- The travel and entertainment industry, which does not typically deliver physical goods, but instead offers experiences that require people to leave their homes, was especially hard hit, particularly in the early days of the pandemic, according to Jodie Kelley, CEO of the Electronic Transactions Association. “Certain merchants are just getting flooded with requests,” she said.
Payment networks recently overhauled their dispute processing requirements, and the timing was right, given the influx of disputes.
- The pandemic has also presented new challenges for Visa and Mastercard, which play a key role in managing the disputes that arise between card issuers and merchants.

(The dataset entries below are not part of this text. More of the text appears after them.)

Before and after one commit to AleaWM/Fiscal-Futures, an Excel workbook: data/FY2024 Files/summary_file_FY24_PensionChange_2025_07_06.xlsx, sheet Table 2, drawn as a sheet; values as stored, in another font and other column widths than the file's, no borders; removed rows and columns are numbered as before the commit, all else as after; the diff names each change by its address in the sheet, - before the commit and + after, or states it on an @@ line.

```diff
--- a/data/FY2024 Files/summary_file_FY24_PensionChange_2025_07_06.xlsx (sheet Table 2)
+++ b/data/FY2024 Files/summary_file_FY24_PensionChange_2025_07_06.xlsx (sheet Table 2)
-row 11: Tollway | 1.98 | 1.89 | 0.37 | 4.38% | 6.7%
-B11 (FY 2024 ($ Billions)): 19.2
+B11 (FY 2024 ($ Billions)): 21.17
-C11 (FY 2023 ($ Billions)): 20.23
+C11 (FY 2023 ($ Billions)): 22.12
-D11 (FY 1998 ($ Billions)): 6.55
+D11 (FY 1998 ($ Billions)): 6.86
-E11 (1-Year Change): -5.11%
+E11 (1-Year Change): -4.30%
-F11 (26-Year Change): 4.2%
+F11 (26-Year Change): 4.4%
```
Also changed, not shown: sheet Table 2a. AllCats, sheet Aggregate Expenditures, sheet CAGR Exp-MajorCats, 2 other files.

- In May, Visa announced that it would waive COVID-related dispute fees for merchants. Typically, merchants who meet certain thresholds of disputed transactions have to pay certain penalties. Visa also implemented a COVID-19 dispute monitoring program to help reduce the volume of invalid disputes entered into the system.
- Mastercard has published answers to frequently asked questions about the kinds of disputes that have been arising during the pandemic. In a scenario where the customer chooses not to board a flight because of a mandated quarantine at the destination,the Purchase, N.Y.-based card network says that there are no chargeback rights. The same is true for air travelers who purchase tickets but are not allowed to board flights because of either their nationality or a medical condition.
The impact is not just to the credit card issuing buy-side. It also affects merchants on the sell-side, as the Banker notes:
- The sharp rise in disputed purchases has also had big implications for the financial institutions that process card transactions for merchants. Amid the pandemic, Square began holding back 20% to 30% of the money that it was collecting from customers of certain retailers, the New York Times reported in June.
- The reserves angered some merchants that use Square, because they threatened to tie up the small-business owners’ cash for months.
Square said in June that only 0.3% of its sellers have such reserves on their accounts. It noted that when the macroeconomic environment shifts, the likelihood of chargebacks may increase in certain industries.
Many issuer websites allow consumers to generate a transaction dispute online. Effective dispute management is an essential countermeasure against fraud. Disputes can often be an early predictor of account-level fraud, so aside from the regulatory requirements, effective dispute management is in the interest of credit card issuers.
But, with current call center backlogs, if you are contacting a credit card issuer, you might just want to have a good book handy, or some printed readings from the American Banker! Transactions must be irrefutable to ensure confidence in the payments system.
It could make hold times more enjoyable than the recorded announcements.
Overview by Brian Riley, Director, Credit Advisory Service at Mercator Advisory Group